## WHAT IS BEING ASKED
Copy each entry below unchanged; the images do not go in the copy.

## RECORDS SHOWN
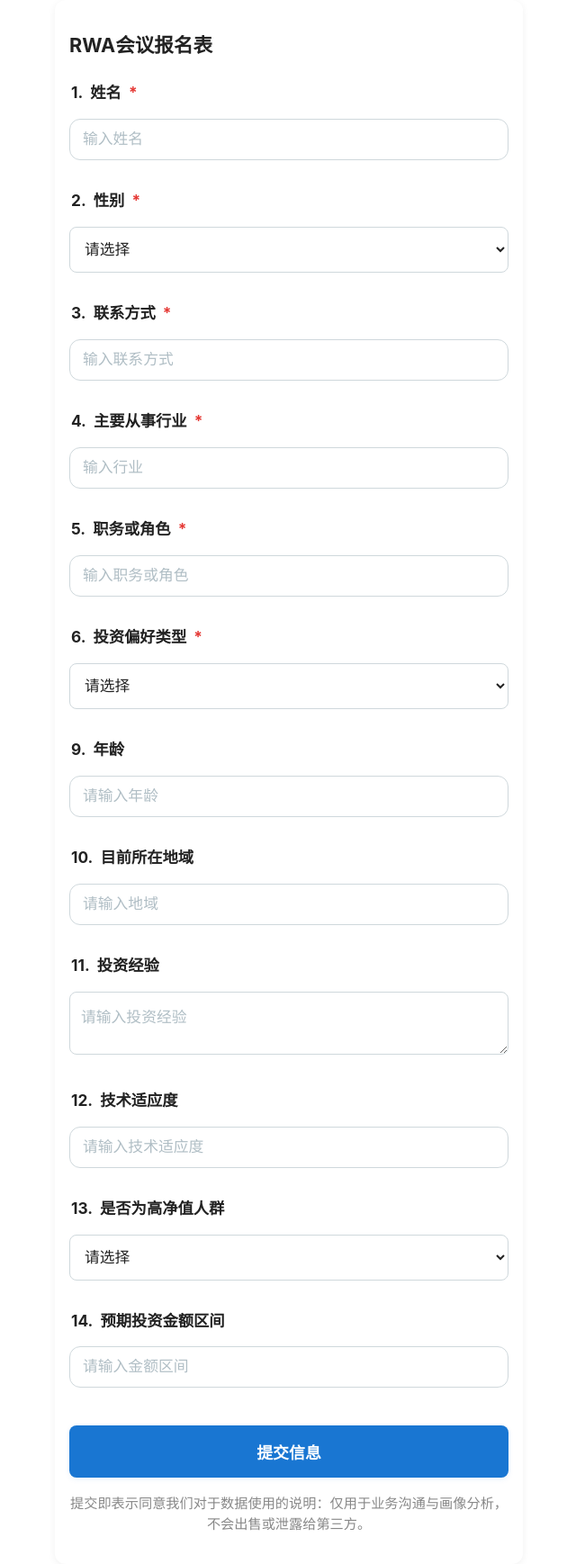
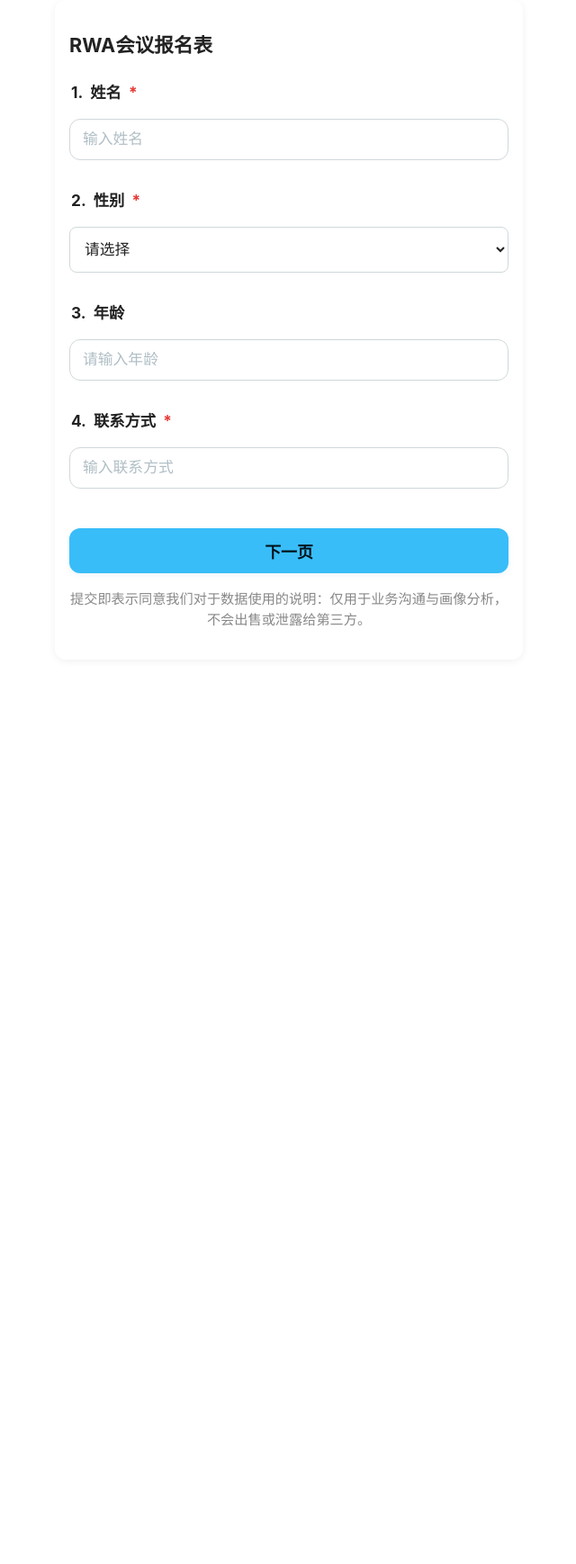
Before and after one commit to schetkfs/info_collector, a Flask app: page / in a window 1280 px wide. Shown: the whole page at 90% size, without its empty margins (319-959 px from the left). After the commit the page ends 696 px from the top, so only its background shows below. Run offline with Flask 3, Linux system fonts and the light colour scheme.

Commit message:
表单页面调整

```diff
--- a/templates/form.html
+++ b/templates/form.html
@@ -6,7 +6,9 @@
 <div class="form-page">
     <h2 class="form-title">RWA会议报名表</h2>
     {% if msg %}<div class="msg">{{ msg }}</div>{% endif %}
-    <form method="post" action="/submit" autocomplete="off">
+    <form id="multiStepForm" method="post" action="/submit" autocomplete="off">
+        <!-- 第1页 -->
+        <div class="form-step" id="step-1">
             <div class="form-group">
                 <label for="name"><span class="form-label-num">1.</span> <span class="form-label-main">姓名</span> <span class="form-label-required">*</span></label>
                 <input type="text" id="name" name="name" maxlength="64" required placeholder="输入姓名">
@@ -21,19 +23,35 @@
                 </select>
             </div>
             <div class="form-group">
-            <label for="contact"><span class="form-label-num">3.</span> <span class="form-label-main">联系方式</span> <span class="form-label-required">*</span></label>
+                <label for="age"><span class="form-label-num">3.</span> <span class="form-label-main">年龄</span></label>
+                <input type="number" id="age" name="age" min="0" max="120" placeholder="请输入年龄">
+            </div>
+            <div class="form-group">
+                <label for="contact"><span class="form-label-num">4.</span> <span class="form-label-main">联系方式</span> <span class="form-label-required">*</span></label>
                 <input type="text" id="contact" name="contact" maxlength="128" required placeholder="输入联系方式">
             </div>
+            <button type="button" class="btn" onclick="nextStep(2)">下一页</button>
+        </div>
+        <!-- 第2页 -->
+        <div class="form-step" id="step-2" style="display:none;">
             <div class="form-group">
-            <label for="industry"><span class="form-label-num">4.</span> <span class="form-label-main">主要从事行业</span> <span class="form-label-required">*</span></label>
+                <label for="location"><span class="form-label-num">5.</span> <span class="form-label-main">目前所在地域</span></label>
+                <input type="text" id="location" name="location" maxlength="128" placeholder="请输入地域">
+            </div>
+            <div class="form-group">
+                <label for="industry"><span class="form-label-num">6.</span> <span class="form-label-main">主要从事行业</span> <span class="form-label-required">*</span></label>
                 <input type="text" id="industry" name="industry" maxlength="128" required placeholder="输入行业">
             </div>
             <div class="form-group">
-            <label for="job_role"><span class="form-label-num">5.</span> <span class="form-label-main">职务或角色</span> <span class="form-label-required">*</span></label>
+                <label for="job_role"><span class="form-label-num">7.</span> <span class="form-label-main">职务或角色</span> <span class="form-label-required">*</span></label>
                 <input type="text" id="job_role" name="job_role" maxlength="128" required placeholder="输入职务或角色">
             </div>
+            <button type="button" class="btn" onclick="nextStep(3)">下一页</button>
+        </div>
+        <!-- 第3页 -->
+        <div class="form-step" id="step-3" style="display:none;">
             <div class="form-group">
-            <label for="preference_type"><span class="form-label-num">6.</span> <span class="form-label-main">投资偏好类型</span> <span class="form-label-required">*</span></label>
+                <label for="preference_type"><span class="form-label-num">8.</span> <span class="form-label-main">投资偏好类型</span> <span class="form-label-required">*</span></label>
                 <select id="preference_type" name="preference_type" required>
                     <option value="">请选择</option>
                     <option value="RWA投资">RWA投资</option>
@@ -41,20 +59,12 @@
                 </select>
             </div>
             <div class="form-group" id="investment_preference_group" style="display:none;">
-            <label for="investment_preference"><span class="form-label-num">7.</span> <span class="form-label-main">投资偏好（RWA投资时必填）</span></label>
+                <label for="investment_preference"><span class="form-label-num">9.</span> <span class="form-label-main">投资偏好（RWA投资时必填）</span></label>
                 <textarea id="investment_preference" name="investment_preference" rows="2" placeholder="请输入投资偏好"></textarea>
             </div>
             <div class="form-group" id="incubation_info_group" style="display:none;">
-            <label for="incubation_info"><span class="form-label-num">8.</span> <span class="form-label-main">RWA孵化产业及参与资金（RWA孵化时必填）</span></label>
+                <label for="incubation_info"><span class="form-label-num">10.</span> <span class="form-label-main">RWA孵化产业及参与资金（RWA孵化时必填）</span></label>
                 <textarea id="incubation_info" name="incubation_info" rows="2" placeholder="请输入孵化产业及资金"></textarea>
-        </div>
-        <div class="form-group">
-            <label for="age"><span class="form-label-num">9.</span> <span class="form-label-main">年龄</span></label>
-            <input type="number" id="age" name="age" min="0" max="120" placeholder="请输入年龄">
-        </div>
-        <div class="form-group">
-            <label for="location"><span class="form-label-num">10.</span> <span class="form-label-main">目前所在地域</span></label>
-            <input type="text" id="location" name="location" maxlength="128" placeholder="请输入地域">
             </div>
             <div class="form-group">
                 <label for="investment_experience"><span class="form-label-num">11.</span> <span class="form-label-main">投资经验</span></label>
@@ -64,6 +74,10 @@
                 <label for="tech_adaptability"><span class="form-label-num">12.</span> <span class="form-label-main">技术适应度</span></label>
                 <input type="text" id="tech_adaptability" name="tech_adaptability" maxlength="64" placeholder="请输入技术适应度">
             </div>
+            <button type="button" class="btn" onclick="nextStep(4)">下一页</button>
+        </div>
+        <!-- 第4页 -->
+        <div class="form-step" id="step-4" style="display:none;">
             <div class="form-group">
                 <label for="high_net_worth"><span class="form-label-num">13.</span> <span class="form-label-main">是否为高净值人群</span></label>
                 <select id="high_net_worth" name="high_net_worth">
@@ -76,7 +90,8 @@
                 <label for="expected_investment"><span class="form-label-num">14.</span> <span class="form-label-main">预期投资金额区间</span></label>
                 <input type="text" id="expected_investment" name="expected_investment" maxlength="64" placeholder="请输入金额区间">
             </div>
-        <button type="submit">提交信息</button>
+            <button type="submit" class="btn">提交信息</button>
+        </div>
     </form>
     <div class="footer">提交即表示同意我们对于数据使用的说明：仅用于业务沟通与画像分析，不会出售或泄露给第三方。</div>
 </div>
@@ -195,6 +210,13 @@ button:active, button:focus {
 </style>
 <script>
     // 移动端表单逻辑
+    // 多页表单逻辑
+    function nextStep(step) {
+        for (let i = 1; i <= 4; i++) {
+            document.getElementById('step-' + i).style.display = (i === step) ? 'block' : 'none';
+        }
+    }
+    // 投资偏好类型联动
     document.getElementById('preference_type').addEventListener('change', function() {
         var type = this.value;
         document.getElementById('investment_preference_group').style.display = (type === 'RWA投资') ? 'block' : 'none';
```
Lines whose indentation alone changed are shown as unchanged.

## OUTPUT
Before and after one commit to schetkfs/info_collector, a Flask app: page / in a window 1280 px wide. Shown: the whole page at 90% size, without its empty margins (319-959 px from the left). After the commit the page ends 696 px from the top, so only its background shows below. Run offline with Flask 3, Linux system fonts and the light colour scheme.

Commit message:
表单页面调整

```diff
--- a/templates/form.html
+++ b/templates/form.html
@@ -6,7 +6,9 @@
 <div class="form-page">
     <h2 class="form-title">RWA会议报名表</h2>
     {% if msg %}<div class="msg">{{ msg }}</div>{% endif %}
-    <form method="post" action="/submit" autocomplete="off">
+    <form id="multiStepForm" method="post" action="/submit" autocomplete="off">
+        <!-- 第1页 -->
+        <div class="form-step" id="step-1">
             <div class="form-group">
                 <label for="name"><span class="form-label-num">1.</span> <span class="form-label-main">姓名</span> <span class="form-label-required">*</span></label>
                 <input type="text" id="name" name="name" maxlength="64" required placeholder="输入姓名">
@@ -21,19 +23,35 @@
                 </select>
             </div>
             <div class="form-group">
-            <label for="contact"><span class="form-label-num">3.</span> <span class="form-label-main">联系方式</span> <span class="form-label-required">*</span></label>
+                <label for="age"><span class="form-label-num">3.</span> <span class="form-label-main">年龄</span></label>
+                <input type="number" id="age" name="age" min="0" max="120" placeholder="请输入年龄">
+            </div>
+            <div class="form-group">
+                <label for="contact"><span class="form-label-num">4.</span> <span class="form-label-main">联系方式</span> <span class="form-label-required">*</span></label>
                 <input type="text" id="contact" name="contact" maxlength="128" required placeholder="输入联系方式">
             </div>
+            <button type="button" class="btn" onclick="nextStep(2)">下一页</button>
+        </div>
+        <!-- 第2页 -->
+        <div class="form-step" id="step-2" style="display:none;">
             <div class="form-group">
-            <label for="industry"><span class="form-label-num">4.</span> <span class="form-label-main">主要从事行业</span> <span class="form-label-required">*</span></label>
+                <label for="location"><span class="form-label-num">5.</span> <span class="form-label-main">目前所在地域</span></label>
+                <input type="text" id="location" name="location" maxlength="128" placeholder="请输入地域">
+            </div>
+            <div class="form-group">
+                <label for="industry"><span class="form-label-num">6.</span> <span class="form-label-main">主要从事行业</span> <span class="form-label-required">*</span></label>
                 <input type="text" id="industry" name="industry" maxlength="128" required placeholder="输入行业">
             </div>
             <div class="form-group">
-            <label for="job_role"><span class="form-label-num">5.</span> <span class="form-label-main">职务或角色</span> <span class="form-label-required">*</span></label>
+                <label for="job_role"><span class="form-label-num">7.</span> <span class="form-label-main">职务或角色</span> <span class="form-label-required">*</span></label>
                 <input type="text" id="job_role" name="job_role" maxlength="128" required placeholder="输入职务或角色">
             </div>
+            <button type="button" class="btn" onclick="nextStep(3)">下一页</button>
+        </div>
+        <!-- 第3页 -->
+        <div class="form-step" id="step-3" style="display:none;">
             <div class="form-group">
-            <label for="preference_type"><span class="form-label-num">6.</span> <span class="form-label-main">投资偏好类型</span> <span class="form-label-required">*</span></label>
+                <label for="preference_type"><span class="form-label-num">8.</span> <span class="form-label-main">投资偏好类型</span> <span class="form-label-required">*</span></label>
                 <select id="preference_type" name="preference_type" required>
                     <option value="">请选择</option>
                     <option value="RWA投资">RWA投资</option>
@@ -41,20 +59,12 @@
                 </select>
             </div>
             <div class="form-group" id="investment_preference_group" style="display:none;">
-            <label for="investment_preference"><span class="form-label-num">7.</span> <span class="form-label-main">投资偏好（RWA投资时必填）</span></label>
+                <label for="investment_preference"><span class="form-label-num">9.</span> <span class="form-label-main">投资偏好（RWA投资时必填）</span></label>
                 <textarea id="investment_preference" name="investment_preference" rows="2" placeholder="请输入投资偏好"></textarea>
             </div>
             <div class="form-group" id="incubation_info_group" style="display:none;">
-            <label for="incubation_info"><span class="form-label-num">8.</span> <span class="form-label-main">RWA孵化产业及参与资金（RWA孵化时必填）</span></label>
+                <label for="incubation_info"><span class="form-label-num">10.</span> <span class="form-label-main">RWA孵化产业及参与资金（RWA孵化时必填）</span></label>
                 <textarea id="incubation_info" name="incubation_info" rows="2" placeholder="请输入孵化产业及资金"></textarea>
-        </div>
-        <div class="form-group">
-            <label for="age"><span class="form-label-num">9.</span> <span class="form-label-main">年龄</span></label>
-            <input type="number" id="age" name="age" min="0" max="120" placeholder="请输入年龄">
-        </div>
-        <div class="form-group">
-            <label for="location"><span class="form-label-num">10.</span> <span class="form-label-main">目前所在地域</span></label>
-            <input type="text" id="location" name="location" maxlength="128" placeholder="请输入地域">
             </div>
             <div class="form-group">
                 <label for="investment_experience"><span class="form-label-num">11.</span> <span class="form-label-main">投资经验</span></label>
@@ -64,6 +74,10 @@
                 <label for="tech_adaptability"><span class="form-label-num">12.</span> <span class="form-label-main">技术适应度</span></label>
                 <input type="text" id="tech_adaptability" name="tech_adaptability" maxlength="64" placeholder="请输入技术适应度">
             </div>
+            <button type="button" class="btn" onclick="nextStep(4)">下一页</button>
+        </div>
+        <!-- 第4页 -->
+        <div class="form-step" id="step-4" style="display:none;">
             <div class="form-group">
                 <label for="high_net_worth"><span class="form-label-num">13.</span> <span class="form-label-main">是否为高净值人群</span></label>
                 <select id="high_net_worth" name="high_net_worth">
@@ -76,7 +90,8 @@
                 <label for="expected_investment"><span class="form-label-num">14.</span> <span class="form-label-main">预期投资金额区间</span></label>
                 <input type="text" id="expected_investment" name="expected_investment" maxlength="64" placeholder="请输入金额区间">
             </div>
-        <button type="submit">提交信息</button>
+            <button type="submit" class="btn">提交信息</button>
+        </div>
     </form>
     <div class="footer">提交即表示同意我们对于数据使用的说明：仅用于业务沟通与画像分析，不会出售或泄露给第三方。</div>
 </div>
@@ -195,6 +210,13 @@ button:active, button:focus {
 </style>
 <script>
     // 移动端表单逻辑
+    // 多页表单逻辑
+    function nextStep(step) {
+        for (let i = 1; i <= 4; i++) {
+            document.getElementById('step-' + i).style.display = (i === step) ? 'block' : 'none';
+        }
+    }
+    // 投资偏好类型联动
     document.getElementById('preference_type').addEventListener('change', function() {
         var type = this.value;
         document.getElementById('investment_preference_group').style.display = (type === 'RWA投资') ? 'block' : 'none';
```
Lines whose indentation alone changed are shown as unchanged.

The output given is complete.